I love my job! I get to learn new things all the time. For example, we all know that broccoli is good for us, but did you know that the different parts of the broccoli plant each make their own unique contribution to its overall nutritional value — and that nearly all parts of the plant are edible? Yes, even the leaves…
Nutritionally, the florets contain more beta-carotene than the stalks, but the leaves actually are a richer source of beta-carotene than either the stems or florets. The stems have a mild sweet flavor and are much higher in fiber than the florets. You’ll likely need to peel off the tough outer layer of the stems before cooking or eating, but it’s worth the extra 30 seconds this process takes!
My research into cooking broccoli leaves yielded some interesting information. While I didn’t find many “recipes,” there were quite a few blogs from folks in San Francisco, New York, Florida, and Australia with great suggestions on preparing the leaves.
One gal raved on about briefly boiling (3 minutes) the very large leaves and using them like she would to make stuffed cabbage. Another person finely chops the leaves and adds them to soups and sauces. Many commented on how they basically treat broccoli leaves like spinach, sautéing them with olive oil, shallots, etc. and serving them as a side dish or over pasta.

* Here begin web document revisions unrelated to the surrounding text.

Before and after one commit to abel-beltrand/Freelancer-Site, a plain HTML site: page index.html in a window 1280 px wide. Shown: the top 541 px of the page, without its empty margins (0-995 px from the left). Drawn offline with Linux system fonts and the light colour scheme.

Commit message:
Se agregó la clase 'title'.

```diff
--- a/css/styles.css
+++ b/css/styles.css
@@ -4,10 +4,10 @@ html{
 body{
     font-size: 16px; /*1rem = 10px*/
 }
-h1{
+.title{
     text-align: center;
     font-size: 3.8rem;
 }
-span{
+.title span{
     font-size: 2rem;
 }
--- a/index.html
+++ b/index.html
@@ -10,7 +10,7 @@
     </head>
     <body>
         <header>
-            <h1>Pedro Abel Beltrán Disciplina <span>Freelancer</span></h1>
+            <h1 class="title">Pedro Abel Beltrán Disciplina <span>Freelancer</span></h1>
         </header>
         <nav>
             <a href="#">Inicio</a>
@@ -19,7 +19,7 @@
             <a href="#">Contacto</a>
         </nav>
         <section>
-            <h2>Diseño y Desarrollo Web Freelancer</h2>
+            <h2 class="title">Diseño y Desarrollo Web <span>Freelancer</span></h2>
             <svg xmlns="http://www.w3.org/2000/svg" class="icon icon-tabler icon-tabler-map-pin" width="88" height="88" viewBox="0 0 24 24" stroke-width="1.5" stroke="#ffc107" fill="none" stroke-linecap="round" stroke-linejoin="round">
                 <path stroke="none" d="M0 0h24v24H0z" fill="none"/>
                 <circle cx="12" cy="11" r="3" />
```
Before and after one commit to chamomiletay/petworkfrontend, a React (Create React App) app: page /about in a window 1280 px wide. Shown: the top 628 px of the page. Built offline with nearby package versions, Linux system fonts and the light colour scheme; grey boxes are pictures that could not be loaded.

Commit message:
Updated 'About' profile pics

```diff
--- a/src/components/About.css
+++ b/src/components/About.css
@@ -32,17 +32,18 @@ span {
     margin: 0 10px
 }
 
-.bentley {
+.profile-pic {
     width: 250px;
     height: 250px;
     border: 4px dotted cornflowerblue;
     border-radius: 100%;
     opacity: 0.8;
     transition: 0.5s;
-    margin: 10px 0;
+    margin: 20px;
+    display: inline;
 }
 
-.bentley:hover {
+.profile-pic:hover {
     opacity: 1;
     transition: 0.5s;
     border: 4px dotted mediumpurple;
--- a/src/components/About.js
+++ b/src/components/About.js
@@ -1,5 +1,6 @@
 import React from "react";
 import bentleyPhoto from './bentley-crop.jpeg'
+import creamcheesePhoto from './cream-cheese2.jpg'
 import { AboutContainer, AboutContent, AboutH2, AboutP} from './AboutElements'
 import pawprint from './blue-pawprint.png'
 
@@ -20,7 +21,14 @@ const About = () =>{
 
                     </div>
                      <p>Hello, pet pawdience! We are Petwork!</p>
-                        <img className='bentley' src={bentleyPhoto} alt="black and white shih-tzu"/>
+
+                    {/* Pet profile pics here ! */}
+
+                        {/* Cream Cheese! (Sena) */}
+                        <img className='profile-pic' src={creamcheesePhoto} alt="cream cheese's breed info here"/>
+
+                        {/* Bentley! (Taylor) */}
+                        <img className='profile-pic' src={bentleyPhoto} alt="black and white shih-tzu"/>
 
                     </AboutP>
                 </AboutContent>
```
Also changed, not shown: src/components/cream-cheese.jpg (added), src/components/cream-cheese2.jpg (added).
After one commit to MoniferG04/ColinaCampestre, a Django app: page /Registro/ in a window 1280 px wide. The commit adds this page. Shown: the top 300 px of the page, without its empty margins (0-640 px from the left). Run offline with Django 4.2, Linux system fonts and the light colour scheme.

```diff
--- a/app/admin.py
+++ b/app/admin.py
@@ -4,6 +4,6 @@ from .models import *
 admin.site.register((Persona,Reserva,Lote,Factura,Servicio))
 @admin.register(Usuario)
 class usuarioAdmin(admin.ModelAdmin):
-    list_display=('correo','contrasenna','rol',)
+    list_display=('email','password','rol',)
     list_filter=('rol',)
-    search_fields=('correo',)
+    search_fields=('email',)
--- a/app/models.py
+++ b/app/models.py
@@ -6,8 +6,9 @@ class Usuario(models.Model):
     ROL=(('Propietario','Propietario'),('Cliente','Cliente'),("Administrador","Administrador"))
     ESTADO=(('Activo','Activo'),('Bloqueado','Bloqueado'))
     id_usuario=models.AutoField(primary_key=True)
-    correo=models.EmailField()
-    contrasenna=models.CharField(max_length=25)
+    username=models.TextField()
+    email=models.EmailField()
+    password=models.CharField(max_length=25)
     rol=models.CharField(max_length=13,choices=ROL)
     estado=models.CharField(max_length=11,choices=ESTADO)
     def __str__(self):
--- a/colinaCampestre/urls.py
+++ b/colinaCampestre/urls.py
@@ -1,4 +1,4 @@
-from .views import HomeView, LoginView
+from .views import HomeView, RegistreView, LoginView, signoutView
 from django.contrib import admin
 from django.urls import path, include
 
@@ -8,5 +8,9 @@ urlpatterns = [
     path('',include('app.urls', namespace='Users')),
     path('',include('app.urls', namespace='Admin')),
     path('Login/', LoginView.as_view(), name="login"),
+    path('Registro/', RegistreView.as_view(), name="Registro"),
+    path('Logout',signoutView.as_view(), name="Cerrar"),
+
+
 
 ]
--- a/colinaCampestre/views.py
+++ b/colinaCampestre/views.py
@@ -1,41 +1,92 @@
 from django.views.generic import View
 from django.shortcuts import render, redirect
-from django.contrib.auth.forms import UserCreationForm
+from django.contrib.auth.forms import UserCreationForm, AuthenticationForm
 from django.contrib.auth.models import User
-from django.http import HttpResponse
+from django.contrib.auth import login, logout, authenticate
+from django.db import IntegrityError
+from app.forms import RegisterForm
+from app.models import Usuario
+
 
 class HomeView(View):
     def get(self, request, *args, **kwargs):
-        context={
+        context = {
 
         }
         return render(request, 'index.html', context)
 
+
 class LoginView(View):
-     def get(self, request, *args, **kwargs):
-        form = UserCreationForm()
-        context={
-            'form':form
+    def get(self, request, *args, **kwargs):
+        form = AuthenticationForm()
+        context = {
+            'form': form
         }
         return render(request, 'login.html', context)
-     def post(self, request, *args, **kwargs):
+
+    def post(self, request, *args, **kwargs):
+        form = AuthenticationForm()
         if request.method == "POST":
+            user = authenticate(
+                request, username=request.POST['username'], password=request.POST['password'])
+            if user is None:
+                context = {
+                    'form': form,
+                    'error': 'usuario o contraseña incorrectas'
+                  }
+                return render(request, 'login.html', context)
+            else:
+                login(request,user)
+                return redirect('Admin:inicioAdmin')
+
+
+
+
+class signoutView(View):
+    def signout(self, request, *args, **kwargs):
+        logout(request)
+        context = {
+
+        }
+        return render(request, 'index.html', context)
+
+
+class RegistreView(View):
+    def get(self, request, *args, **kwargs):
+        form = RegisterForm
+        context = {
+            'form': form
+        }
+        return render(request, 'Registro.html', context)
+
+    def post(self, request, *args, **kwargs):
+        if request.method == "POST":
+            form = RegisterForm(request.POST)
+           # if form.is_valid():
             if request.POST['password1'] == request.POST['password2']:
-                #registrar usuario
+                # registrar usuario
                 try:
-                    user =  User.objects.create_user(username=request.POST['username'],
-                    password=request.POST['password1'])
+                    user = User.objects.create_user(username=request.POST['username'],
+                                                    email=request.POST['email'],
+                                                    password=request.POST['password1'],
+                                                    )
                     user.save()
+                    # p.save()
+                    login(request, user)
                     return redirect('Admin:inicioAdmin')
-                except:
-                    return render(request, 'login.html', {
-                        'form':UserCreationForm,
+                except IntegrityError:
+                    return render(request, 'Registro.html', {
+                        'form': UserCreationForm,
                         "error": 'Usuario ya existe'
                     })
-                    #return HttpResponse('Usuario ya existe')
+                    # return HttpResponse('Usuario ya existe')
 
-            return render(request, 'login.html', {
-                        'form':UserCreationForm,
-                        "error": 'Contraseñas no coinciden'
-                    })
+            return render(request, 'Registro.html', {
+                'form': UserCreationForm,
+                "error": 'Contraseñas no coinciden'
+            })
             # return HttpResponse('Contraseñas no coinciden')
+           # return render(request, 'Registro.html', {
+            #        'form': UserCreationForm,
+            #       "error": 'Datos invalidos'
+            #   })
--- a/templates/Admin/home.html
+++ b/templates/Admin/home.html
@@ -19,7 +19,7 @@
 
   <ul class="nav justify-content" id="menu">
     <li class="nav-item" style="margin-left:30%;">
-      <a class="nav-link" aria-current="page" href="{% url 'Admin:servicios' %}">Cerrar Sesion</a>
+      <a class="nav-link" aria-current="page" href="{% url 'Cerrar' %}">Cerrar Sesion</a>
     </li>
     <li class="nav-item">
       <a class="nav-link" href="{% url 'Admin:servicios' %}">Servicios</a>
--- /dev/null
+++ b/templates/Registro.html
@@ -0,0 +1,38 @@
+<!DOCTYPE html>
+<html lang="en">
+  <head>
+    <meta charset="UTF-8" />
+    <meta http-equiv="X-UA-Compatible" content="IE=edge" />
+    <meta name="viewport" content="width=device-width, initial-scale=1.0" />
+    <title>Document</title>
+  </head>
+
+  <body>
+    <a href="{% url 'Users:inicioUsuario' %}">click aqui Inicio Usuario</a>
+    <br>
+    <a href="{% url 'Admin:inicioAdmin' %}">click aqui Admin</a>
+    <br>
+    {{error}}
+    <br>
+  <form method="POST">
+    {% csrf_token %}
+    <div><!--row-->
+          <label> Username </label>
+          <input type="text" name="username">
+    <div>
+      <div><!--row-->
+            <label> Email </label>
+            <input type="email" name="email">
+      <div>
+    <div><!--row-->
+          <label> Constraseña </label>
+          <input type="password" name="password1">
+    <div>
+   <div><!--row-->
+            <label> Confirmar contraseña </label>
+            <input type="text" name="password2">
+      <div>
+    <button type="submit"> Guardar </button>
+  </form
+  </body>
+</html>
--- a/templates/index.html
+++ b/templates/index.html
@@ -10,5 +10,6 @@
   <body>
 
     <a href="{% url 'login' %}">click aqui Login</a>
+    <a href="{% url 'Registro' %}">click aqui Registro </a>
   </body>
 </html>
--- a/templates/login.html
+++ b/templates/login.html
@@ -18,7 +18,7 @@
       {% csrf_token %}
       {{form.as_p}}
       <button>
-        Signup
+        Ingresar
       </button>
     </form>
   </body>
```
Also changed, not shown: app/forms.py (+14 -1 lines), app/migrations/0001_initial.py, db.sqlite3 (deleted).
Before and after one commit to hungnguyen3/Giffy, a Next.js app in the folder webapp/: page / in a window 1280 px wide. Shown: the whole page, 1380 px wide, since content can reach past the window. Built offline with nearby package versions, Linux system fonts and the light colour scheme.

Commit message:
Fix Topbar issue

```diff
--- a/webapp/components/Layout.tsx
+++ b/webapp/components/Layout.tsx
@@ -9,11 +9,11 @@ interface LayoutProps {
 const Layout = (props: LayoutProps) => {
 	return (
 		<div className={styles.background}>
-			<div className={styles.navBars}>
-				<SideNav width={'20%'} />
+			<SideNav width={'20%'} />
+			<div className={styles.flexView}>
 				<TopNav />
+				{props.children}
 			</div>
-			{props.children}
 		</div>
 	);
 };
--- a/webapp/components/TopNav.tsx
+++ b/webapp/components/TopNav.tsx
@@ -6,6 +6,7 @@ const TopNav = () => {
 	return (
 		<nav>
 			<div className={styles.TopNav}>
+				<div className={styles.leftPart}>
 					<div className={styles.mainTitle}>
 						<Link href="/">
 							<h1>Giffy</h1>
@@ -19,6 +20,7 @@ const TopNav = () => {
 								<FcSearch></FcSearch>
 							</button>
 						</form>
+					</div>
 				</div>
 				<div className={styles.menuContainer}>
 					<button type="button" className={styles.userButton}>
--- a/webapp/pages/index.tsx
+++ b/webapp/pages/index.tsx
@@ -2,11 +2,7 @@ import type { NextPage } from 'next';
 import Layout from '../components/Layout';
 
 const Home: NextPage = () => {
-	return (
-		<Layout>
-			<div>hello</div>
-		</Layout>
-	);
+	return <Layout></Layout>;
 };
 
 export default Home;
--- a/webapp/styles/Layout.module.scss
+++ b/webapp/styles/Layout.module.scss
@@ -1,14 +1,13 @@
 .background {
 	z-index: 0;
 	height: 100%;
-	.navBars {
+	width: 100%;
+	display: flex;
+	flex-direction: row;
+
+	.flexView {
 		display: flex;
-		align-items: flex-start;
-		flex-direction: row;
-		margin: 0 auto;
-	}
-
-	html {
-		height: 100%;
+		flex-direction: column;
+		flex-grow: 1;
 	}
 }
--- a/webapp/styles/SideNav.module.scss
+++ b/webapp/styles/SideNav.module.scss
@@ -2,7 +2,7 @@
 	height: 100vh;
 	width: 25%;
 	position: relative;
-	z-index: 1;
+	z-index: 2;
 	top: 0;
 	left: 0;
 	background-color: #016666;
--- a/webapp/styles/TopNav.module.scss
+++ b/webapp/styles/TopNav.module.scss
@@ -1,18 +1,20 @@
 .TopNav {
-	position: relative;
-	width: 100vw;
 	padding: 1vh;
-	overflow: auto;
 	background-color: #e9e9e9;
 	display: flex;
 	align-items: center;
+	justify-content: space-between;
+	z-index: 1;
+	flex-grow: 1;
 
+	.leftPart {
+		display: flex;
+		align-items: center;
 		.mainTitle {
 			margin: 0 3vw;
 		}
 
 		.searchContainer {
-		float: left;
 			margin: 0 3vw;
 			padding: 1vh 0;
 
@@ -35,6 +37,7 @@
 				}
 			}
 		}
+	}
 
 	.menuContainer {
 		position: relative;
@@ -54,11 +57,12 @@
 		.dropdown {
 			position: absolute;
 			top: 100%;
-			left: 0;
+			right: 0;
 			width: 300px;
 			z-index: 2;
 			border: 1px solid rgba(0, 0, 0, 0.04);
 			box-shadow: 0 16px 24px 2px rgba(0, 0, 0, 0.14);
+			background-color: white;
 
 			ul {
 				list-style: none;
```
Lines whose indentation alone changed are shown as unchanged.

The recipe I think I’ll try had them sautéed lightly and then topped with bacon bits and Parmesan cheese — similar to a hot spinach salad. Sounds yummy! If you get adventurous and discover a great way to use the leaves, please e-mail me at email@example.com. I’ve got lots of leaves in my garden!
Karen Donaldson, MS, RD, LD is a registered dietitian, personal trainer, and EFT (Emotional Freedom Technique) practitioner who specializes in helping people lose weight and keep it off. She can be reached at EXCEL Weight Loss Solutions at 233-0593.